· Important physiological measurements for our analysis are neural frequencies and amplitudes (in general and in certain brain areas), source localization, eye movements, muscle tension and body movement.
· Analyzing of the most successful cognitive lucid dream induction technique and its neural correlates.
· Developing of an algorithm for audio-visual stimulation to evoke the neural correlates. While past stimulation approaches used stimulation as a “cue”, we will use the frequency-following-response characteristic of the brain to have a direct influence on brain activity. This characteristic describes the adaptation of neural frequencies to a given stimulation frequency. Audio-visual stimulation will be adjusted in its frequency, depending on the observed frequencies of lucidity.
Writing and publishing phase:
· Summarizing our work through scientific papers.
· Reviewing phase.
· Publishing the results.
Some of these steps will run simultaneously or may have to be re-thought, since this process is highly explorative. In addition, this seems to be a great opportunity to include retesting of other hypotheses in our ongoing experiments and to look for stable results. We have already experience through building several prototypes and our previous academic work. With your help, we can create an appropriate design for neurophysiological sleep investigations and complement our setup with a 16 channel EEG.
For the experiments, we aim for a minimum size of 30 participants. Our city is located in an area with a high density of students, who are generally open to participate in experiments. No room rent will be necessary since we have access to a room that will be checked for possible sources of interferences.
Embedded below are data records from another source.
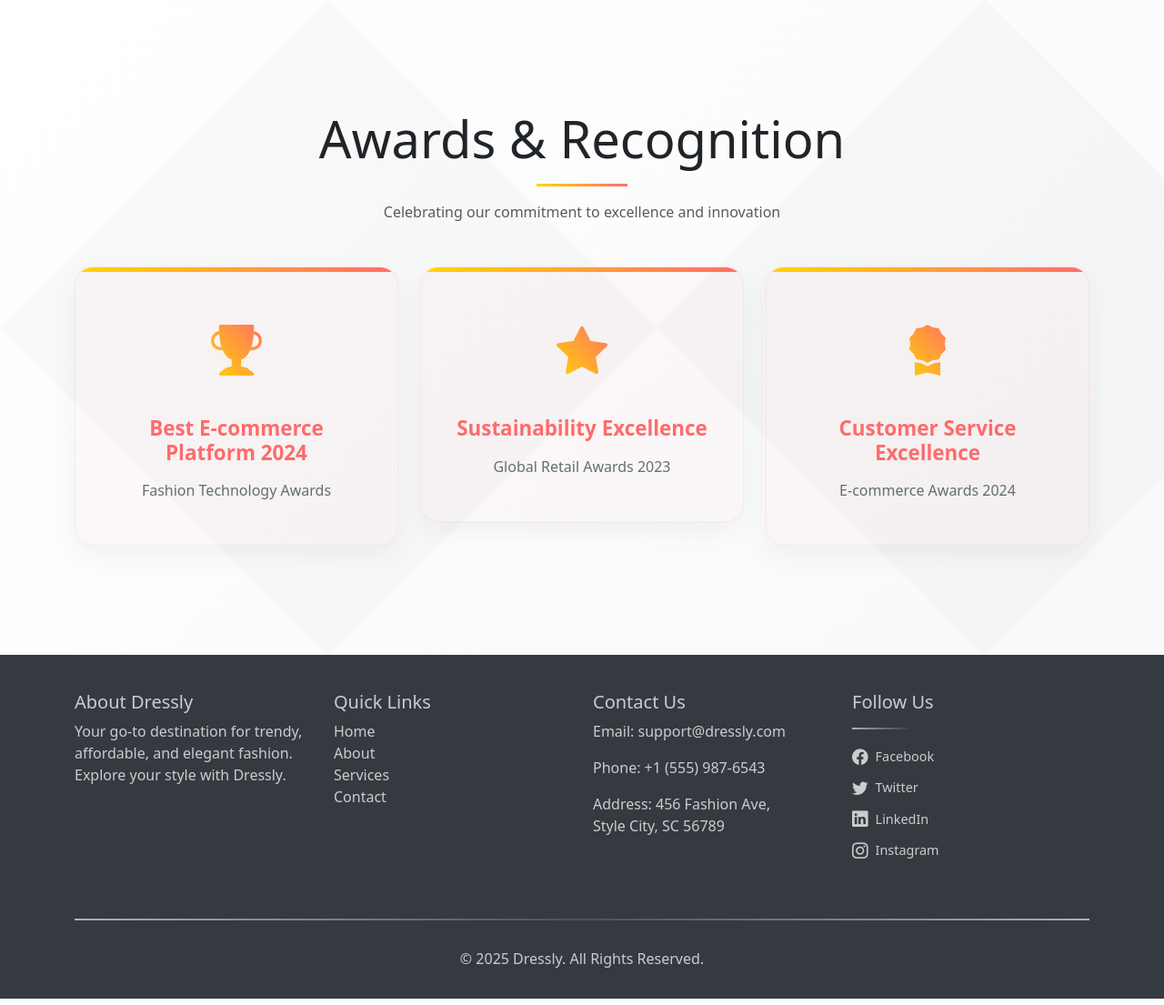
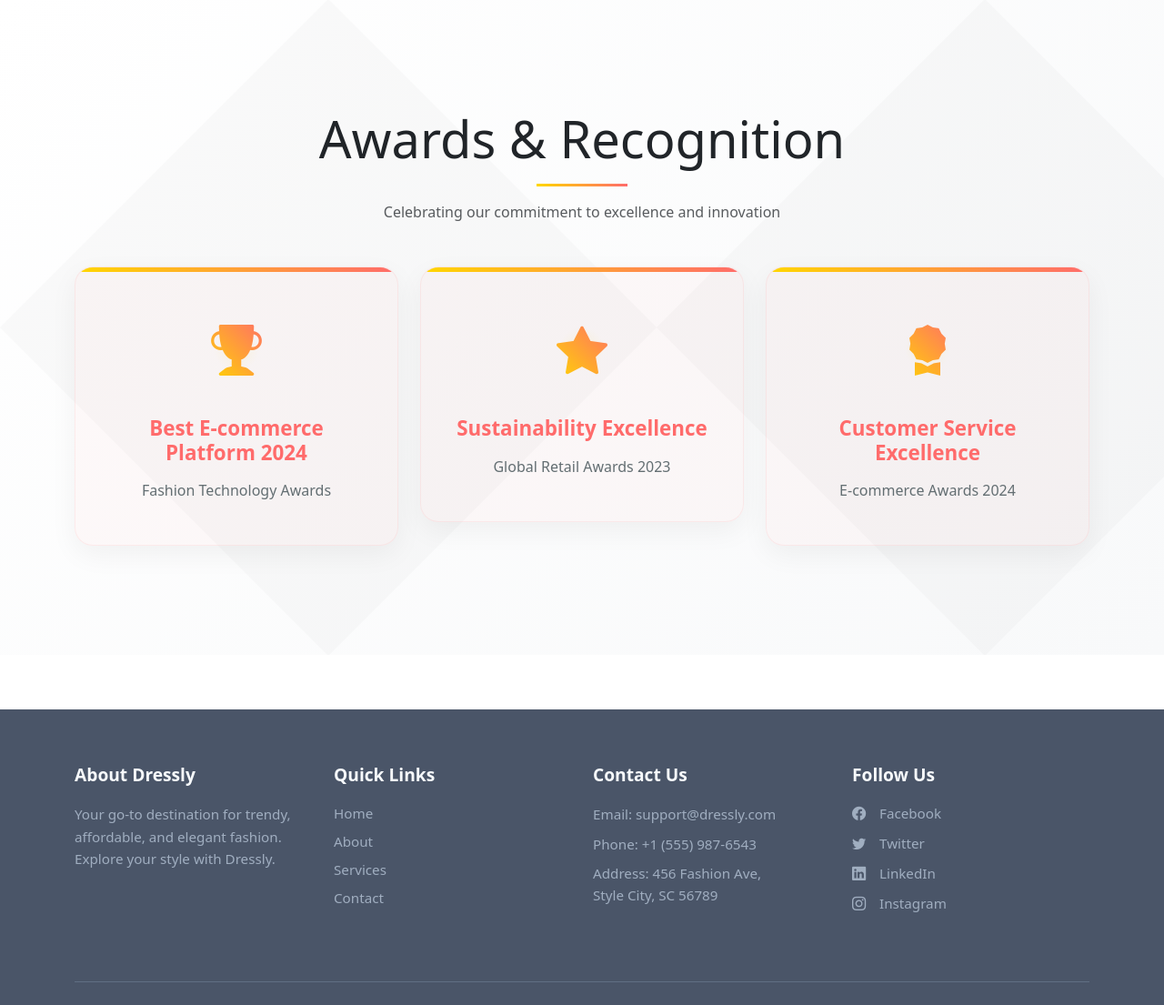
Before and after one commit to RohiniGH2/customer-segmentation, a Flask app: page /about in a window 1280 px wide. Shown: the part 5395-6500 px from the top of the page at 91% size. Run offline with Flask 3, Linux system fonts and the light colour scheme.

Commit message:
Redesign footer to match professional dark layout with improved styling and spacing

```diff
--- a/templates/base.html
+++ b/templates/base.html
@@ -49,35 +49,53 @@
 
   <style>
     footer {
-      background: #343a40;
-      color: #ccc;
-      padding-top: 40px;
+      background: #4a5568;
+      color: #e2e8f0;
+      padding: 60px 0 40px 0;
+      margin-top: 60px;
+    }
+    footer h5 {
+      color: #f7fafc;
+      font-size: 1.2rem;
+      font-weight: 600;
+      margin-bottom: 20px;
+    }
+    footer p {
+      color: #a0aec0;
+      line-height: 1.6;
+      margin-bottom: 8px;
+      font-size: 0.95rem;
     }
     footer a {
-      color: #ccc;
+      color: #a0aec0;
       text-decoration: none;
+      transition: color 0.3s ease;
+      display: flex;
+      align-items: center;
+      margin-bottom: 8px;
+      font-size: 0.95rem;
     }
     footer a:hover {
-      text-decoration: underline;
+      color: #f7fafc;
     }
     footer .social-icons a {
-      font-size: 0.9rem;
-      margin-bottom: 8px;
-      color: #ccc;
-      display: inline-flex;
+      display: flex;
       align-items: center;
-      transition: all 0.3s ease;
+      margin-bottom: 10px;
     }
     footer .social-icons a i {
-      font-size: 1.1rem;
-      margin-right: 8px;
-    }
-    footer .social-icons a:hover {
-      color: #fff;
-      transform: translateX(5px);
+      margin-right: 10px;
+      width: 20px;
     }
     footer hr {
-      border-top: 1px solid #555;
+      border-top: 1px solid #718096;
+      margin: 40px 0 30px 0;
+      opacity: 0.6;
+    }
+    footer .copyright {
+      color: #a0aec0;
+      font-size: 0.9rem;
+      text-align: center;
     }
 
     .navbar-dark.bg-dark {
@@ -92,43 +110,40 @@
   <!-- Footer -->
   <footer>
     <div class="container">
-      <div class="row text-center text-md-start">
-        <!-- About -->
-        <div class="col-md-3 mb-4">
+      <div class="row">
+        <!-- About Dressly -->
+        <div class="col-lg-3 col-md-6 mb-4">
           <h5>About Dressly</h5>
           <p>Your go-to destination for trendy, affordable, and elegant fashion. Explore your style with Dressly.</p>
         </div>
         <!-- Quick Links -->
-        <div class="col-md-3 mb-4">
+        <div class="col-lg-3 col-md-6 mb-4">
           <h5>Quick Links</h5>
-          <ul class="list-unstyled">
-            <li><a href="{{ url_for('index') }}">Home</a></li>
-            <li><a href="{{ url_for('about') }}">About</a></li>
-            <li><a href="{{ url_for('service') }}">Services</a></li>
-            <li><a href="{{ url_for('contact') }}">Contact</a></li>
-          </ul>
+          <a href="{{ url_for('index') }}">Home</a>
+          <a href="{{ url_for('about') }}">About</a>
+          <a href="{{ url_for('service') }}">Services</a>
+          <a href="{{ url_for('contact') }}">Contact</a>
         </div>
         <!-- Contact Us -->
-        <div class="col-md-3 mb-4">
+        <div class="col-lg-3 col-md-6 mb-4">
           <h5>Contact Us</h5>
           <p>Email: support@dressly.com</p>
           <p>Phone: +1 (555) 987-6543</p>
-          <p>Address: 456 Fashion Ave,<br> Style City, SC 56789</p>
+          <p>Address: 456 Fashion Ave,<br>Style City, SC 56789</p>
         </div>
-        <!-- Social Media -->
-        <div class="col-md-3 mb-4">
+        <!-- Follow Us -->
+        <div class="col-lg-3 col-md-6 mb-4">
           <h5>Follow Us</h5>
-          <hr class="w-25 mb-3" style="height: 2px; background: linear-gradient(to right, #ccc, transparent); border: none; opacity: 0.8;">
           <div class="social-icons">
-            <a href="#"><i class="bi bi-facebook"></i> Facebook</a><br>
-            <a href="#"><i class="bi bi-twitter"></i> Twitter</a><br>
-            <a href="#"><i class="bi bi-linkedin"></i> LinkedIn</a><br>
+            <a href="#"><i class="bi bi-facebook"></i> Facebook</a>
+            <a href="#"><i class="bi bi-twitter"></i> Twitter</a>
+            <a href="#"><i class="bi bi-linkedin"></i> LinkedIn</a>
             <a href="#"><i class="bi bi-instagram"></i> Instagram</a>
           </div>
         </div>
       </div>
-      <hr style="height: 2px; background: linear-gradient(to right, #ccc, #555, #ccc); border: none; opacity: 0.8; margin: 30px 0;">
-      <div class="text-center pb-3">
+      <hr>
+      <div class="copyright">
         <p>&copy; 2025 Dressly. All Rights Reserved.</p>
       </div>
     </div>
```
We plan to work the next three years on this project. As of now, we meet biweekly to coordinate tasks and this seems to be sufficient, since every one of us knows what to do.
This project has not yet shared any protocols.